Did you know that patients have actually died because surgeons removed the wrong organ, left surgical instruments inside a patient’s body, and even operated on the wrong patient? This may seem far-fetched, but the World Health Organization has actually created a checklist for surgeons in order to prevent such errors, as it estimates that in the United States alone, surgeons operate on 200-300 wrong patients each year. Further, close to 2,500 patients have the wrong part of their body operated on annually and with these stunning statistics, it is not surprising that the chance of minor surgical errors is high. So what should you check for after surgery and what can you do if you believe you suffered a surgical error in Florida?
Studies indicate that nearly 75% of surgical errors actually occur during surgery, with the remaining occurring either during pre or postoperative care. Other than wrong site, wrong surgery, and wrong patient errors, the following surgical errors are most commonly seen in medical malpractice cases:
Of these errors, anesthesia errors are the most deadly, as they may result in brain death before curative action can be taken and there is little in the way of treatment for such injuries. However, other errors such as infection and organ punctures can normally be treated if you recognize the signs and symptoms in a timely manner. Infection is an indirect surgical error, as a surgeon may very well perform the surgery correctly, but a tool may have been unsterilized or bacteria may have gotten into the air vents during surgery. Furthermore, you may develop an infection in postoperative care if your wound is not properly stitched, cleaned, and treated.
Even when surgeons implement safety procedures, such as counting equipment, checking and verifying the patient and surgical plan, and taking breaks to check over their surgical work during the procedure, mistakes still happen. You should take immediate action if you recently had surgery and begin to experience the following symptoms:
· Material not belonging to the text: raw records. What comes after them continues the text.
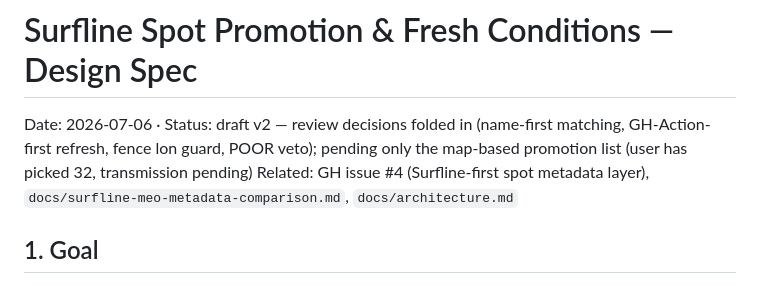
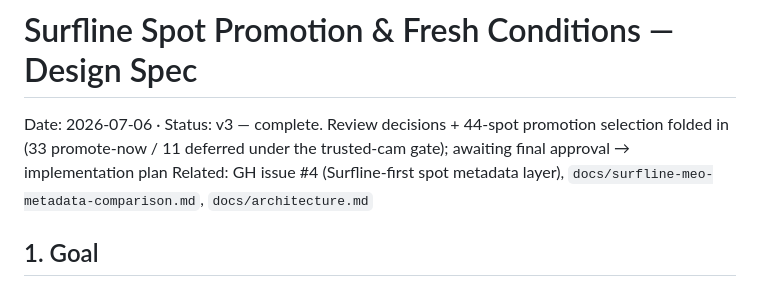
Before and after one commit to kuangc/surfcams-portugal, a Markdown page: docs/surfline-promotion-design.md, the part around one of its changes. GitHub-like rendering.

```diff
--- a/docs/surfline-promotion-design.md
+++ b/docs/surfline-promotion-design.md
@@ -1,8 +1,7 @@
 # Surfline Spot Promotion & Fresh Conditions — Design Spec
 
-Date: 2026-07-06 · Status: draft v2 — review decisions folded in (name-first matching, GH-Action-first
-refresh, fence lon guard, POOR veto); pending only the map-based promotion list (user has picked 32,
-transmission pending)
+Date: 2026-07-06 · Status: v3 — complete. Review decisions + 44-spot promotion selection folded in
+(33 promote-now / 11 deferred under the trusted-cam gate); awaiting final approval → implementation plan
 Related: GH issue #4 (Surfline-first spot metadata layer), `docs/surfline-meo-metadata-comparison.md`, `docs/architecture.md`
 
 ## 1. Goal
```
Also changed, not shown: other parts of docs/surfline-promotion-design.md (+45 -10 lines).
Some patients may ignore certain symptoms by assuming they are side effects of the surgery, but you should always ask your surgeon what to expect after a procedure, and if your symptoms are falling outside of those expectations, seek immediate treatment. Unfortunately, medical malpractice can also occur if a surgeon fails to diagnose an infection after surgery. Even surgeons themselves can fail to diagnose a deep infection, such as a staph infection, at the surgical site, as the symptoms may mirror those expected after surgery. Only an MRI of the surgical site can diagnose certain staph infections and physicians may be hesitant to take such action after surgery. This may result in a need to reopen the surgical site in order to remove dead and infected bone and tissues.
Tens of millions of Americans live with medical device implants, which are commonly used during routine surgery. But did you know that many of these medical devices are not clinically tested before they reach the consumer market? Most surgeons do not have specialized training when it comes to implanting these devices and it is often the product’s sales representative who shows the doctor how to use and implant the device during surgery.
These devices often result in surgical errors, especially if the surgeon installing the device is not familiar with it. Silicon breast implants have been known to puncture and cause infection after surgery and certain surgical meshes, which are used to help stabilize organs or bones after an operation, have been known to either grow into the organs of the body or cause intense pain and infection because the body begins to reject the implant. Such surgical implantation devices are common causes of medical malpractice.
Because surgical errors are among the most serious of all medical malpractice claims, even if you do not suffer a fatal injury as the result of surgical malpractice, you can endure intense pain and suffering. If medical equipment or a defective surgical device is left in your body, these foreign objects can cause pain, organ damage and failure, and fatal infections. Such malpractice will often result in the need for a second or third surgery, which can take you out of work for longer periods of time and drastically affect your family and earning potential.
Florida law requires you to show that the injury you suffered as a result of the surgery would not have been a reasonably foreseeable result of the procedure if another competent doctor had performed the same procedure in accordance with the reasonable standard of care. Often in surgical malpractice cases, such as leaving an instrument in a patient or even operating on the wrong patient, this is an easy standard to meet, as the malpractice is generally assumed. In other cases, however, such as cases involving infection or late developing issues at the surgical site, you will need the assistance of a Florida medical malpractice attorney and team of expert witnesses and investigators in order to litigate your case.
If you believe you have suffered as a result of a surgical error, contact a Florida medical malpractice attorney immediately to avoid being prohibited from filing suit due to time restrictions. An attorney can help connect you with the right doctors to diagnose and treat your injury, but who will also testify on your behalf and on behalf of their profession. The Dolman Law Group has the medical malpractice experience you need in order to get the compensation you deserve after a painful surgical error. They are your premier medical malpractice attorneys in the greater Tampa Bay area. Contact them today at (727) 451-6900 for a free, no-risk consultation about your injuries.